#### Your instructions:
From the material below, copy out each line with the word "href" in it.

== Provided information

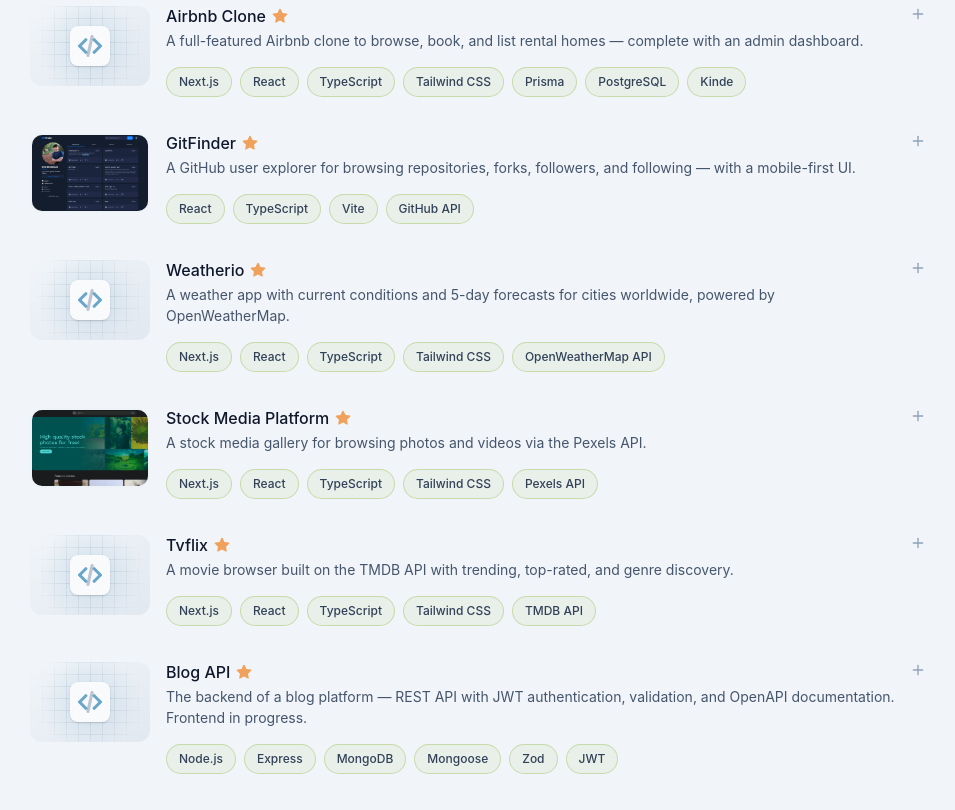
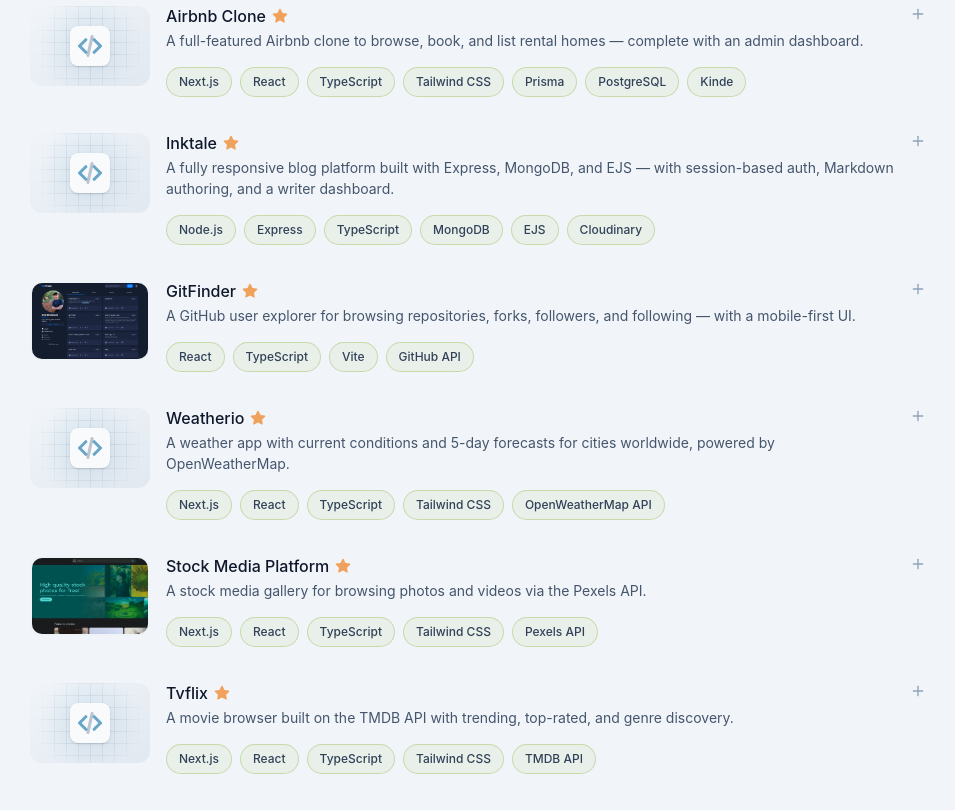
Before and after one commit to billalben/portfolio_v2, a Next.js app: page /en/projects in a window 1280 px wide. Shown: the part 860-1670 px from the top of the page, without its empty margins (162-1117 px from the left). Built offline with nearby package versions, Linux system fonts and the light colour scheme; a web font is replaced by a local one.

Commit message:
feat(projects): add inktale blog

```diff
--- a/messages/ar.json
+++ b/messages/ar.json
@@ -85,6 +85,17 @@
                     "المصادقة عبر Kinde، وقاعدة بيانات PostgreSQL مع Prisma، وتخزين الصور عبر Supabase Storage.",
                     "لوحة تحكم إدارية محمية ببطاقات إحصائية وجداول لإدارة المستخدمين والأماكن والحجوزات.",
                     "معاينات موقع تفاعلية عبر OpenStreetMap، ووضع داكن، وإشعارات toast بعد الإجراءات الرئيسية."
+                ]
+            },
+            "inktale-blog": {
+                "name": "Inktale",
+                "tagline": "منصة تدوين متجاوبة بالكامل مبنية بـ Express و MongoDB و EJS — مع مصادقة عبر الجلسات وكتابة بصيغة Markdown ولوحة تحكم للكاتب.",
+                "highlights": [
+                    "تصميم موجه للجوال ومتجاوب بالكامل مع تسجيل المستخدمين ومصادقة قائمة على الجلسات.",
+                    "إدارة كاملة للمقالات (إنشاء وتعديل وحذف) مع رفع صور الأغلفة إلى Cloudinary ومحتوى Markdown مع تلوين للصيغة.",
+                    "لوحة تحكم للكاتب تتبّع إجمالي الزيارات والتفاعلات والمقالات المنشورة، مع خيارات التعديل والحذف.",
+                    "إعجابات وحفظ على كل مقال، إضافةً إلى صفحة قائمة قراءة مخصصة لإدارة المقالات المحفوظة.",
+                    "إعدادات لصورة الملف الشخصي والاسم والاسم المستخدم والبريد والنبذة وكلمة المرور وحذف الحساب، مع تحديد معدّل حسب IP وضغط gzip/brotli."
                 ]
             },
             "blog-sn-next": {
--- a/messages/en.json
+++ b/messages/en.json
@@ -84,6 +84,17 @@
                     "Authentication via Kinde, PostgreSQL with Prisma, and Supabase Storage for listing photos.",
                     "Protected admin dashboard with stat cards and tables to manage users, homes, and reservations.",
                     "Interactive OpenStreetMap previews, dark mode, and toast notifications after key actions."
+                ]
+            },
+            "inktale-blog": {
+                "name": "Inktale",
+                "tagline": "A fully responsive blog platform built with Express, MongoDB, and EJS — with session-based auth, Markdown authoring, and a writer dashboard.",
+                "highlights": [
+                    "Mobile-first, fully responsive design with user registration and session-based authentication.",
+                    "Full blog CRUD with banner uploads to Cloudinary and Markdown content rendered with syntax highlighting.",
+                    "Writer dashboard tracking total visits, reactions, and published articles, with edit and delete controls.",
+                    "Likes and bookmarks on every post, plus a dedicated reading-list page to manage saved blogs.",
+                    "Settings for profile photo, name, username, email, bio, password, and account deletion, with per-IP rate limiting and gzip/brotli compression."
                 ]
             },
             "blog-sn-next": {
--- a/messages/fr.json
+++ b/messages/fr.json
@@ -85,6 +85,17 @@
                     "Authentification via Kinde, PostgreSQL avec Prisma et stockage des photos via Supabase Storage.",
                     "Tableau de bord d'administration protégé avec cartes statistiques et tableaux pour gérer utilisateurs, logements et réservations.",
                     "Aperçus de localisation OpenStreetMap interactifs, mode sombre et notifications toast après les actions clés."
+                ]
+            },
+            "inktale-blog": {
+                "name": "Inktale",
+                "tagline": "Une plateforme de blog entièrement responsive construite avec Express, MongoDB et EJS — avec authentification par session, rédaction en Markdown et tableau de bord d'auteur.",
+                "highlights": [
+                    "Design mobile-first entièrement responsive avec inscription des utilisateurs et authentification par session.",
+                    "CRUD complet des articles avec téléversement de bannières vers Cloudinary et contenu Markdown rendu avec coloration syntaxique.",
+                    "Tableau de bord d'auteur suivant les visites, réactions et articles publiés, avec options de modification et de suppression.",
+                    "J'aime et signets sur chaque article, plus une page de liste de lecture dédiée pour gérer les blogs enregistrés.",
+                    "Paramètres pour la photo de profil, le nom, le pseudo, l'e-mail, la bio, le mot de passe et la suppression du compte, avec limitation de débit par IP et compression gzip/brotli."
                 ]
             },
             "blog-sn-next": {
--- a/src/data/projects.ts
+++ b/src/data/projects.ts
@@ -4,6 +4,7 @@
     | "notekeeper-rc"
     | "cook-io-recipe-next"
     | "airbnb-clone-nextjs"
+    | "inktale-blog"
     | "blog-sn-next"
     | "git-finder"
     | "weatherio"
@@ -82,6 +83,15 @@
         repo: "https://github.com/billalben/airbnb-clone-nextjs",
         demo: "https://airbnb.billalbenz.com/",
         builtWith: ["Next.js", "React", "TypeScript", "Tailwind CSS", "Prisma", "PostgreSQL", "Kinde"],
+        badge: true,
+    },
+    {
+        id: "inktale-blog",
+        date: "2024-08",
+        screenshots: [],
+        repo: "https://github.com/billalben/inktale-blog",
+        demo: "https://inktale-blog.onrender.com/",
+        builtWith: ["Node.js", "Express", "TypeScript", "MongoDB", "EJS", "Cloudinary"],
         badge: true,
     },
     {
```
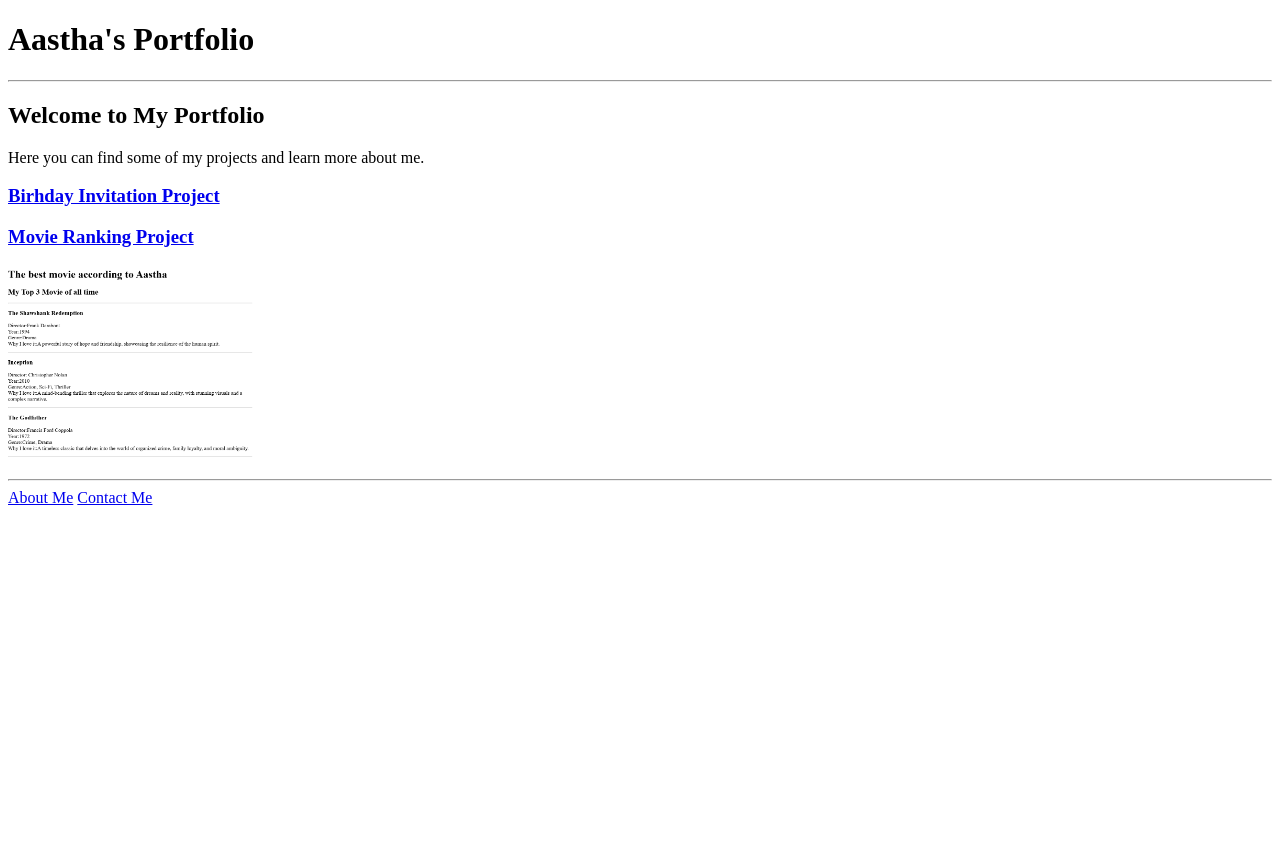
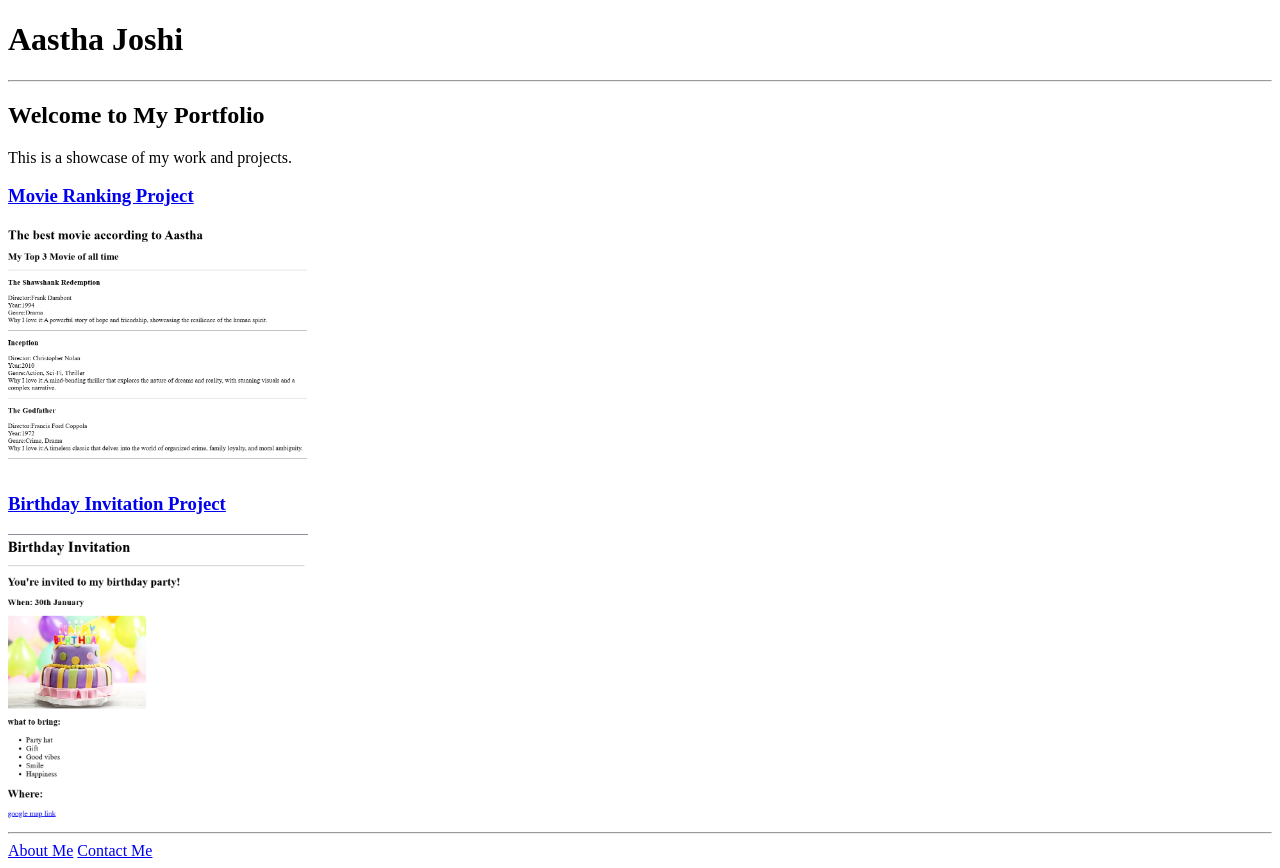
Before and after one commit to trewilljo/html-portfolio, a plain HTML site: page index.html in a window 1280 px wide. Before the commit the page ends 800 px from the top, so only its background shows below. Drawn offline with Linux system fonts and the light colour scheme.

Commit message:
index.html

```diff
--- a/index.html
+++ b/index.html
@@ -2,25 +2,19 @@
 <!DOCTYPE html>
 <html lang="en">
 <head>
-    <meta charset="UTF-8" />
-    <meta name="viewport" content="width=device-width, initial-scale=1.0" />
-    <title>Aastha-Portfolio</title>
+  <meta charset="UTF-8">
+  <meta name="viewport" content="width=device-width, initial-scale=1.0">
+  <title>Aastha Joshi Portfolio</title>
 </head>
 <body>
-    <h1>Aastha's Portfolio</h1>
+  <h1>Aastha Joshi</h1>
   <hr />
   <h2>Welcome to My Portfolio</h2>
-    <p>Here you can find some of my projects and learn more about me.</p>
-     <h3><a href="./public/Birthday-invite.html">Birhday Invitation Project</a>
-    <!-- TODO 3: Add a link to the movie ranking page -->
-    <h3><a href="./public/movie-ranking.html">Movie Ranking Project</a></h3>
-    <img
-      src="./assets/images/movie-ranking.png"
-      height="200"
-      alt="movie-ranking project Preview"
-    />
-
-    <!-- TODO 4: Add a link to the about me page -->
+  <p>This is a showcase of my work and projects.</p>
+  <h3><a href=".public/movie-ranking.html">Movie Ranking Project</a></li></h3>
+  <img src="./assets/images/movie-ranking.png" alt="Movie Ranking Project" width="300">
+  <h3><a href=".public/birthday-invtite.html">Birthday Invitation Project</a></h3>
+  <img src="./assets/images/birthday-invite.png" alt="Birthday Invitation Project" width="300">
   <hr />
   <a href="./public/about.html">About Me</a>
   <a href="./public/contact.html">Contact Me</a>
```
Lines whose indentation alone changed are shown as unchanged.
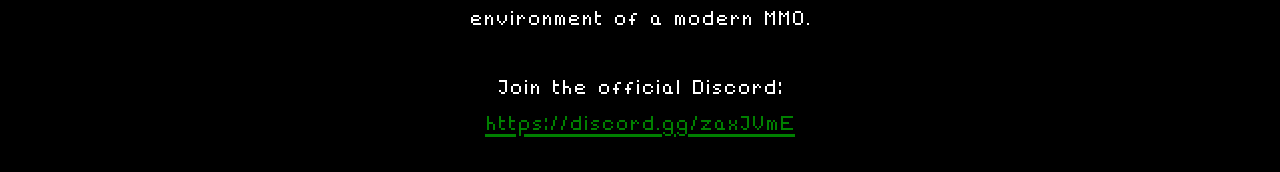
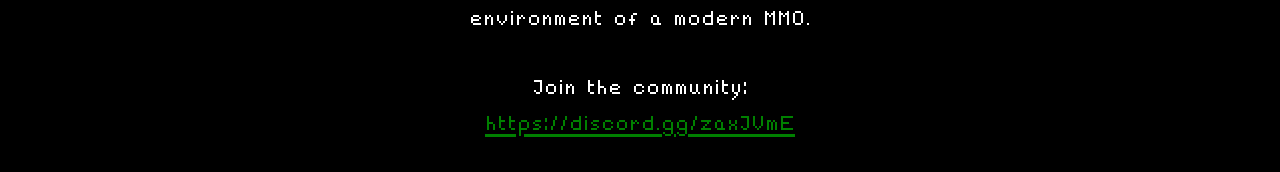
Before and after one commit to evannorton/Retro-MMO.com, a plain HTML site: page index.html in a window 1280 px wide. Shown: the part 649-821 px from the top of the page. Drawn offline with nearby package versions, Linux system fonts and the light colour scheme.

Commit message:
Discord link copy

```diff
--- a/index.html
+++ b/index.html
@@ -32,7 +32,7 @@
     <p>RetroMMO is an upcoming online RPG game in its very beginning stages of development. It marries the core game
         mechanics of classics such as Dragon Warrior and Final Fantasy with the open world environment of a modern MMO.
     </p>
-    <p>Join the official Discord:<br /><a href="https://discord.gg/zaxJVmE"
+    <p>Join the community:<br /><a href="https://discord.gg/zaxJVmE"
             target="_blank">https://discord.gg/zaxJVmE</a></p>
 </body>
 
```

====

#### Written solution:
-     <h3><a href="./public/Birthday-invite.html">Birhday Invitation Project</a>
-    <h3><a href="./public/movie-ranking.html">Movie Ranking Project</a></h3>
+  <h3><a href=".public/movie-ranking.html">Movie Ranking Project</a></li></h3>
+  <h3><a href=".public/birthday-invtite.html">Birthday Invitation Project</a></h3>
   <a href="./public/about.html">About Me</a>
   <a href="./public/contact.html">Contact Me</a>
-    <p>Join the official Discord:<br /><a href="https://discord.gg/zaxJVmE"
+    <p>Join the community:<br /><a href="https://discord.gg/zaxJVmE"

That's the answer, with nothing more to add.